Do you want to be prosperous? First of all, it depends on what you define as prosperity? Perhaps you're hoping for a new job, wealth, new opportunities, or something else for a better life.

What if prosperity was not so measurable? What if it has more to do with values and quality of life? Is that the kind of improvement you're seeking this year?

Oh, the joys of those who do not follow the advice of the wicked, or stand around with sinners, or join in with mockers.

But they delight in the law [teachings] of the lordmeditating on it day and night.

They are like trees planted along the riverbank, bearing fruit each season. Their leaves never wither, and they prosper in all they do. (Psalm 1:1-3)

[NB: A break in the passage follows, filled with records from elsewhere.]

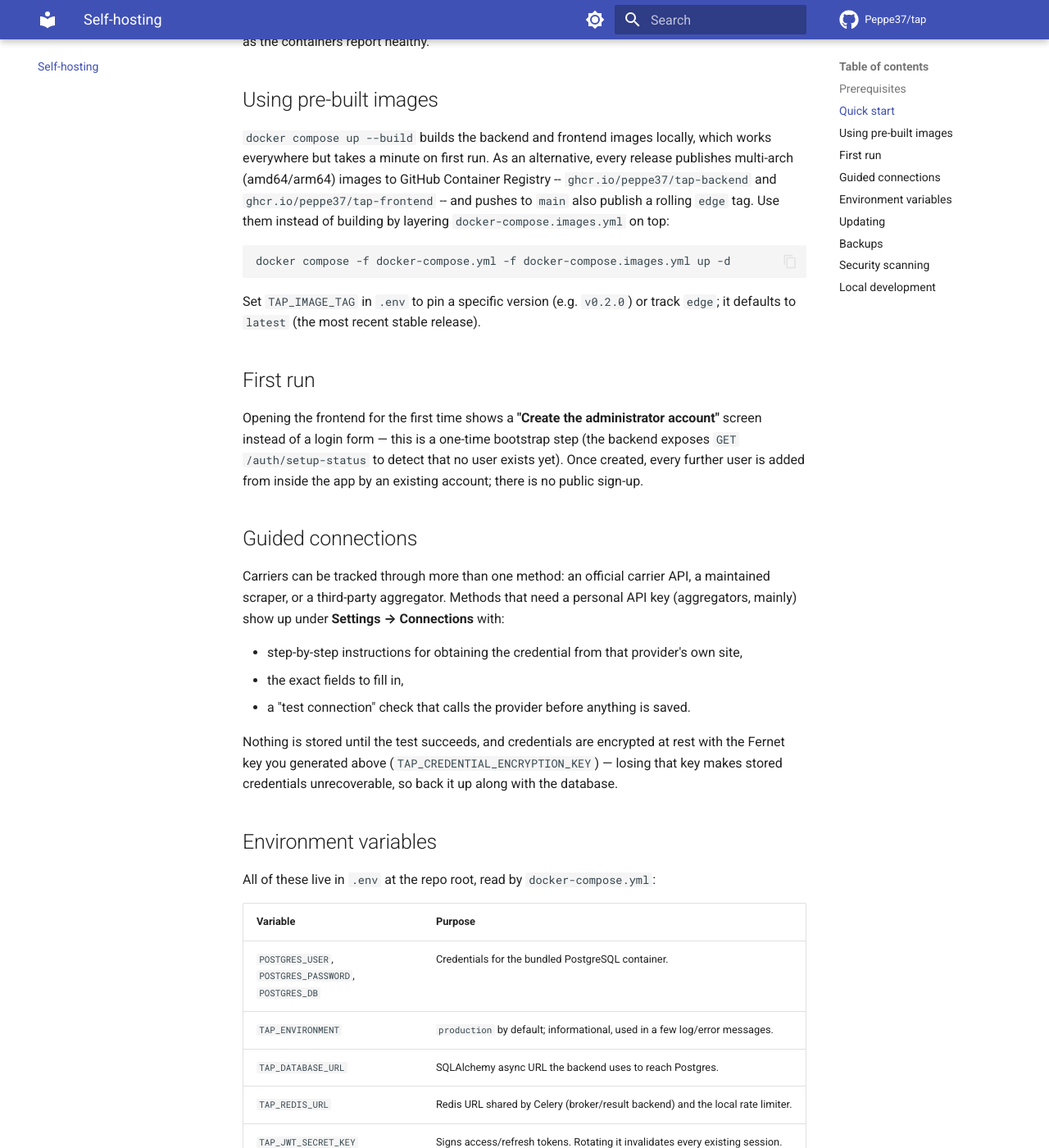
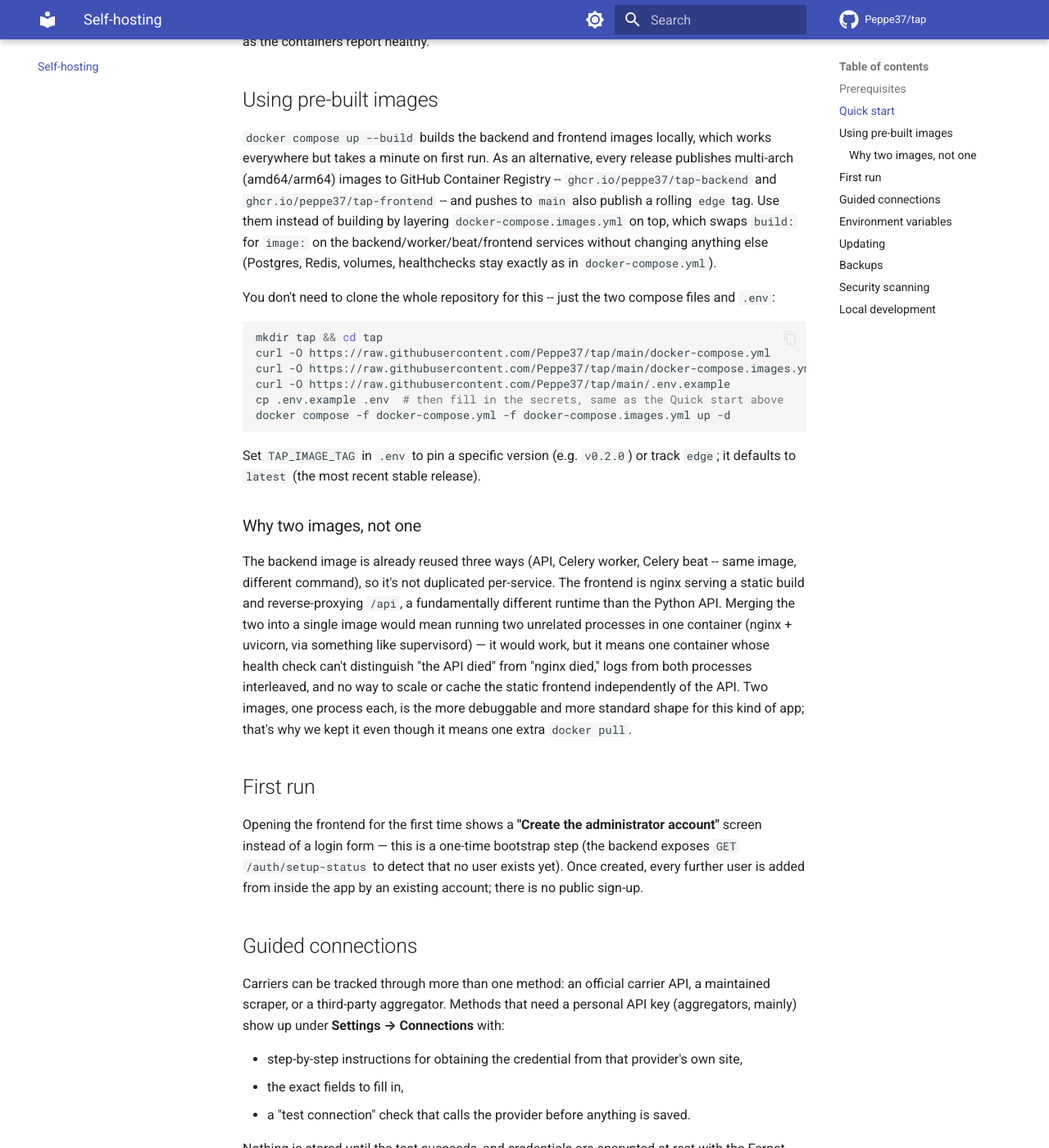
Before and after one commit to Peppe37/tap, an MkDocs documentation site: the page built from docs/self-hosting.md, in a window 1280 px wide and 1400 px high, scrolled down 1092 px. Shown: the whole window at 82% size. Built offline with MkDocs 1.6.1 and Material for MkDocs 9.7.7, drawn with Linux system fonts in a browser that asks for light colours; comment, search, counter and statistics services are not loaded.

````diff
--- a/docs/self-hosting.md
+++ b/docs/self-hosting.md
@@ -50,14 +50,35 @@
 everywhere but takes a minute on first run. As an alternative, every release publishes multi-arch
 (amd64/arm64) images to GitHub Container Registry -- `ghcr.io/peppe37/tap-backend` and
 `ghcr.io/peppe37/tap-frontend` -- and pushes to `main` also publish a rolling `edge` tag. Use them
-instead of building by layering `docker-compose.images.yml` on top:
+instead of building by layering `docker-compose.images.yml` on top, which swaps `build:` for
+`image:` on the backend/worker/beat/frontend services without changing anything else (Postgres,
+Redis, volumes, healthchecks stay exactly as in `docker-compose.yml`).
+
+You don't need to clone the whole repository for this -- just the two compose files and `.env`:
 
 ```bash
+mkdir tap && cd tap
+curl -O https://raw.githubusercontent.com/Peppe37/tap/main/docker-compose.yml
+curl -O https://raw.githubusercontent.com/Peppe37/tap/main/docker-compose.images.yml
+curl -O https://raw.githubusercontent.com/Peppe37/tap/main/.env.example
+cp .env.example .env  # then fill in the secrets, same as the Quick start above
 docker compose -f docker-compose.yml -f docker-compose.images.yml up -d
 ```
 
 Set `TAP_IMAGE_TAG` in `.env` to pin a specific version (e.g. `v0.2.0`) or track `edge`; it
 defaults to `latest` (the most recent stable release).
+
+### Why two images, not one
+
+The backend image is already reused three ways (API, Celery worker, Celery beat -- same image,
+different command), so it's not duplicated per-service. The frontend is nginx serving a static
+build and reverse-proxying `/api`, a fundamentally different runtime than the Python API. Merging
+the two into a single image would mean running two unrelated processes in one container (nginx +
+uvicorn, via something like supervisord) — it would work, but it means one container whose health
+check can't distinguish "the API died" from "nginx died," logs from both processes interleaved,
+and no way to scale or cache the static frontend independently of the API. Two images, one
+process each, is the more debuggable and more standard shape for this kind of app; that's why we
+kept it even though it means one extra `docker pull`.
 
 ## First run
 
````
Also changed, not shown: 6 other files.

A picture is worth a 1000 words

Can you see picture these words paint? There's a contrast between those who get bad advice and guidance, and those who meditate on the truth of God.

In Old Testament times, the Law was the primary base for teaching. Now, we have the teaching of Jesus, God's only Son, and His followers (epistles).

Those who read and think on God's Word, throughout the day and night, are like trees planted by a river. They have a constant source of nourishment, bear fruit, and never wither. Not only that, but they prosper in all they do.

Why? Because their guidance and source of wisdom is the eternal One—the Living God.

Would you like to prosper and be blessed?

A simple way of tapping into the continual flow of wisdom God gives to whoever asks for it (James 1:5), is reading and meditating on His Word. Either by reading through it, or listening through it.

Have you ever read through the whole Bible? It takes commitment, but is worth the investment.

Here are some plans you can try—

Bible in One Year

M'Cheyne One Year Reading Plan

The One Year Bible

The Bible in a Year

ESV Study Bible

Prof Horner's 10 list plan

I'm committed to reading through the Bible this year using The Bible in a Year plan.

Choose a plan, stick with it, and see how God prospers you this coming year!

This week I've focused on reading, sharing and understanding God's Word. If you haven't seen my earlier posts this week, check them out—

 Getting Beyond "John 3:16"

Re-framing John 3:16—a follow up

As always, thanks for reading and sharing these posts!

May your New Year be blessed—as you trust in the One who alone knows the future!